Look through the data below. Pick out the lines holding the string "color".

◆ Information

..........

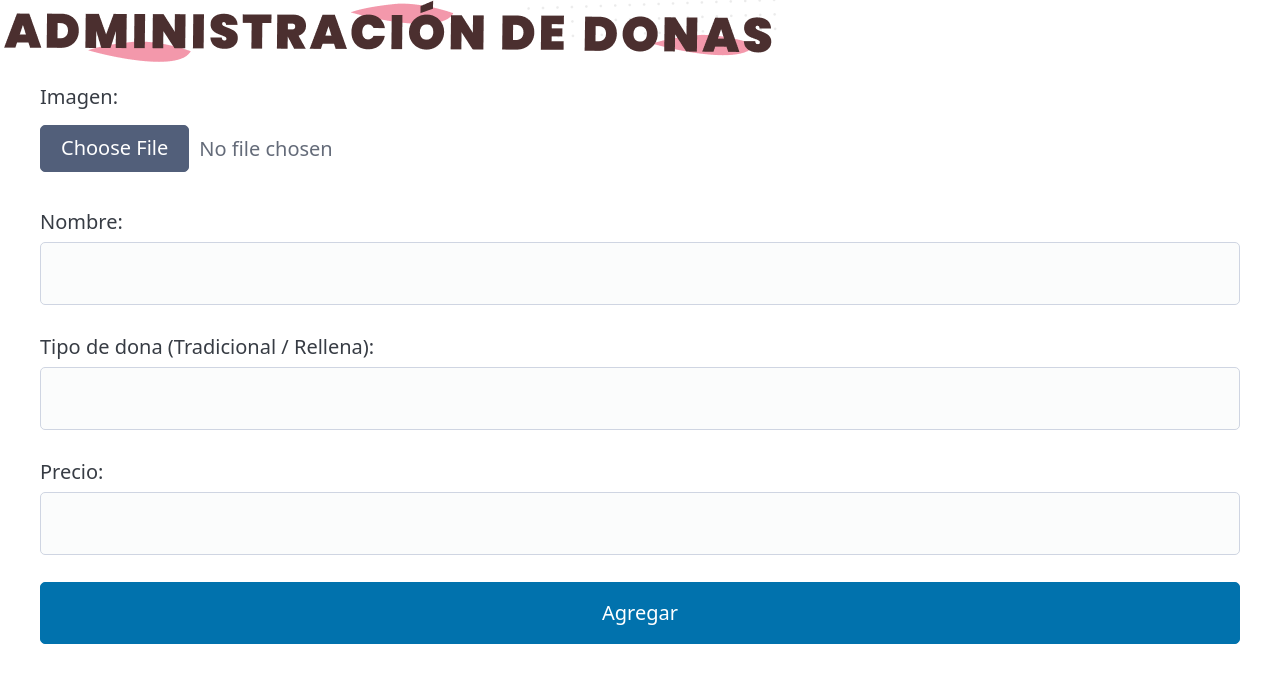
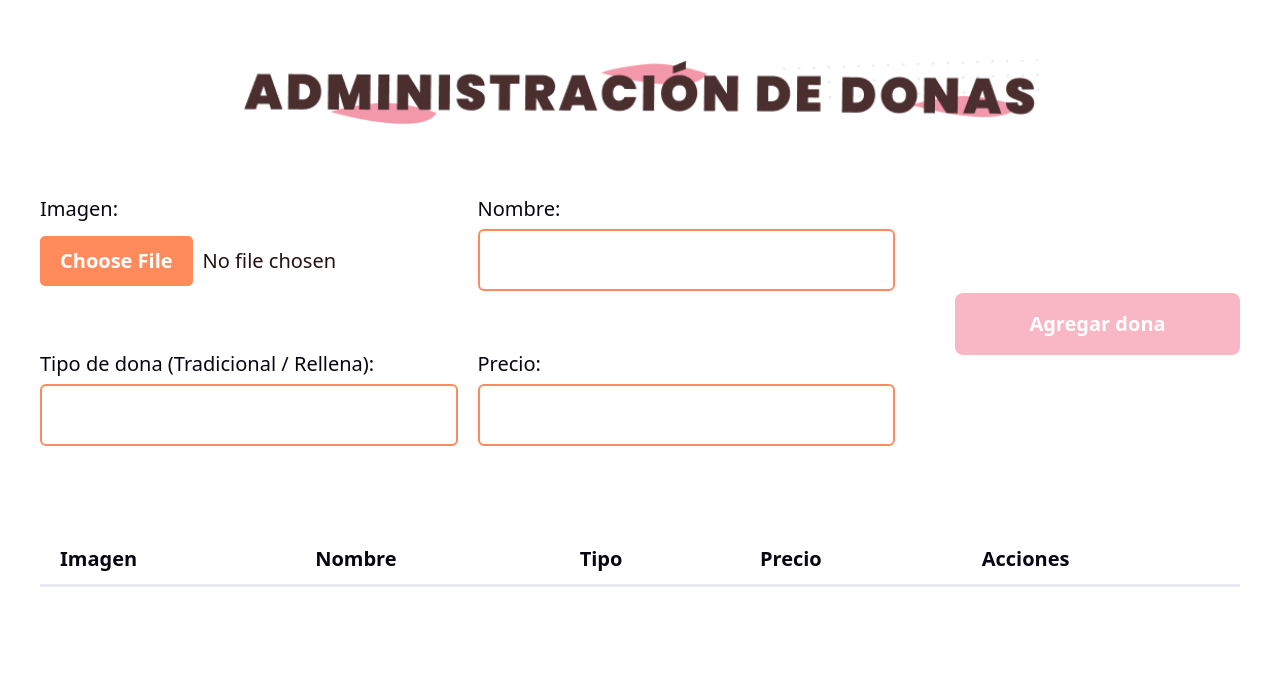
Before and after one commit to MarioIvan44/Proyecto-de-modulo, a plain HTML site: page Administracion.html in a window 1280 px wide. Drawn offline with nearby package versions, Linux system fonts and the light colour scheme; no server answers.

Commit message:
Gran avance en el CRUD

```diff
--- a/Administracion.html
+++ b/Administracion.html
@@ -1,12 +1,14 @@
 <!DOCTYPE html>
 <html lang="en">
+
 <head>
     <meta charset="UTF-8">
     <meta name="viewport" content="width=device-width, initial-scale=1.0">
     <link rel="stylesheet" href="https://cdn.jsdelivr.net/npm/@picocss/pico@2/css/pico.min.css">
-    <link rel="stylesheet" href="css/style.css">
-    <title>Document</title>
+    <link rel="stylesheet" href="css/Administracion.css">
+    <title>Administración de donas</title>
 </head>
+
 <body>
     <!--HEADER-->
 
@@ -17,34 +19,66 @@
     <main class="container">
         <!-- Formulario -->
         <form id="dona-form" class="dona-form">
-            <div class="flex">
+            <div class="contenedorPadre">
+                <div class="columna-izquierda">
+                    <div class="fila">
                         <label for="imagen-file">Imagen:
-                    <input type= "file" id="imagen-file" accept="image/*" />
+                            <input type="file" id="imagen-file" accept="image/*" />
                         </label>
                         <label for="nombre">Nombre:
                             <input type="text" id="nombre" required />
                         </label>
+                    </div>
+
+                    <div class="fila">
                         <label for="tipoDona">Tipo de dona (Tradicional / Rellena):
                             <input type="text" id="tipoDona" required />
                         </label>
                         <label for="precio">Precio:
-                    <input type = "number" id="precio" required />
+                            <input type="number" id="precio" required />
                         </label>
+                    </div>
+                </div>
+
+                <div class="columna-derecha">
+                    <button type="submit" id="btn-submit">Agregar dona</button>
+                </div>
             </div>
 
             <!-- Guarda la URL de la imagen cuando se edita un registro (para no subirla de nuevo si no cambia) -->
             <input type="hidden" id="imagen-url" />
 
             <!-- Guarda el ID de la persona que se está editando (vacío en modo "agregar") -->
-      <input type="hidden" id="persona-id" />
-
-      <!-- Botón principal para agregar o actualizar un registro -->
-      <button type="submit" id="btn-submit">Agregar</button>
+            <input type="hidden" id="dona-id" />
 
             <!-- Botón para cancelar la edición y resetear el formulario -->
             <button type="button" id="btn-cancel" hidden>Cancelar</button>
+        </form>
 
-    </form>
+        <br>
+        <br>
+
+        <!-- Tabla de donas-->
+         <table>
+            <thead>
+                <tr>
+                    <th>Imagen</th>
+                    <th>Nombre</th>
+                    <th>Tipo</th>
+                    <th>Precio</th>
+                    <th>Acciones</th>
+                </tr>
+            </thead>
+            <tbody id="donas-tbody"></tbody>
+                <!-- inyectado por script -->
+         </table>
     </main>
+
+    <footer>
+
+    </footer>
+
+    <script src="js/administracion.js"></script>
 </body>
+
 </html>
--- a/css/Administracion.css
+++ b/css/Administracion.css
@@ -1,3 +1,6 @@
+html{
+    background-color: white;
+}
 .imagenCentral{
     margin-top: 60px;
     margin-bottom: 50px;
@@ -13,8 +16,97 @@
      width: 800px;
 }
 
-.dona-form .flex {
-    display: flex;
-    justify-content: space-around;
-    gap: 1rem;
+.dona-form {
+  display: flex;
+  justify-content: center;
 }
+
+.contenedorPadre {
+  display: flex;
+  justify-content: space-between;
+  align-items: center;
+  width: 100%;
+  gap: 3rem;
+}
+
+.columna-izquierda {
+  display: flex;
+  flex-direction: column;
+  gap: 1.5rem;
+  flex: 3;
+}
+
+.fila {
+  display: flex;
+  justify-content: space-between;
+  gap: 1rem;
+}
+
+.fila label {
+  flex: 1;
+  color: #070611;
+}
+
+.columna-derecha {
+  display: flex;
+  justify-content: center;
+  align-items: center;
+  flex: 1;
+}
+
+#btn-submit {
+  padding: 0.8rem 1.5rem;
+  background-color: #F9B7C5;
+  border: none;
+  border-radius: 8px;
+  cursor: pointer;
+  color: white;
+  font-weight: bold;
+}
+
+input[type="text"],
+input[type="number"] {
+  background-color: white;
+  border: 2px solid #FF8B5C;
+  color: black;
+  font-weight: bold;
+  padding: 0.5rem;
+  border-radius: 6px;
+}
+
+input[type="file"]{
+    color: #241010;
+    border: none;
+}
+
+input[type="file"]::file-selector-button {
+  background-color: #FF8B5C;  /* Fondo del botón */
+  color: white;
+  font-weight: bold;             /* Texto del botón */
+  border: none;
+  padding: 0.5rem 1rem;
+  border-radius: 5px;
+  cursor: pointer;
+}
+
+
+/* Imágenes en la tabla */
+table img {
+  width: 50px;
+  height: 50px;
+  object-fit: cover;
+  border-radius: 4px;
+}
+
+table th {
+    background-color: white;
+    color: #070611;
+}
+/* Espaciado en botones de acción */
+table button {
+  margin-right: 0.25rem;
+}
+
+table tr{
+    color: #FF8B5C;
+}
--- /dev/null
+++ b/js/administracion.js
@@ -0,0 +1,56 @@
+const API_URL = "https://6859bebd9f6ef96111541cc4.mockapi.io/Natalie/donas"
+
+const form = document.getElementById('dona-form'); //Formulario principal
+const imageFile = document.getElementById('image-file') // Input de archivo (imagen)
+const imagenUrlEl = document.getElementById('imagen-url'); // Campo oculto con URL de la imagen
+const idDona = document.getElementById('dona-id') // Campo oculto con ID de la persona
+const nombre = document.getElementById('nombre') // Campo para el nombre
+const tipoDona = document.getElementById('tipoDona') // Campo para el tipo de dona
+const precio = document.getElementById('precio') //Campo para el precio
+const cancelBtn = document.getElementById('btn-cancel'); // Botón para cancelar edición
+const submitBtn = document.getElementById('btn-submit'); // Botón para agregar/actualizar
+const tbody = document.getElementById('personas-tbody'); // Cuerpo de la tabla de registros
+
+async function CargarDonas(){
+    const res = await fetch(API_URL);
+    const data = await res.json();
+    CargarTabla(data);
+}
+
+function CargarTabla(donas){
+    tbody.innerHTML = "";
+    donas.forEach(dona => {
+        tabla.innerHTML += `
+            <tr>
+                 <td><img src="${dona.imagen}" alt="Foto de ${dona.nombre}" /></td>
+                 <td>${dona.nombre}</td>
+                 <td>${dona.tipo}</td>
+                 <td>${dona.precio}</td>
+                 <td>
+                    <button onclick="CargarParaEditar('${dona.id}')">Editar</button>
+                    <button onclick="BorrarDona('${dona.id}')">Eliminar</button>
+                 </td>
+            </tr>
+        `
+    });
+
+}
+
+//Carga inicial
+window.addEventListener('DOMContentLoaded', CargarDonas);
+
+async function BorrarDona(id) {
+    const confirmacion = confirm('¿Está seguro que desea eliminar esta dona?');
+
+    if(confirmacion){
+        await fetch(`${API_URL}/${id}`, {method: 'DELETE'});
+        CargarDonas();
+        alert("El registro fue eliminado")
+    }
+    else{
+        alert("Se canceló la acción");
+        return;
+    }
+}
+
+CargarDonas();
```
Also changed, not shown: js/script.js (deleted, +0 -33 lines). Lines whose indentation alone changed are shown as unchanged.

..........

◆ Worked solution
+    background-color: white;
+  color: #070611;
+  background-color: #F9B7C5;
+  color: white;
+  background-color: white;
+  color: black;
+    color: #241010;
+  background-color: #FF8B5C;  /* Fondo del botón */
+  color: white;
+    background-color: white;
+    color: #070611;
+    color: #FF8B5C;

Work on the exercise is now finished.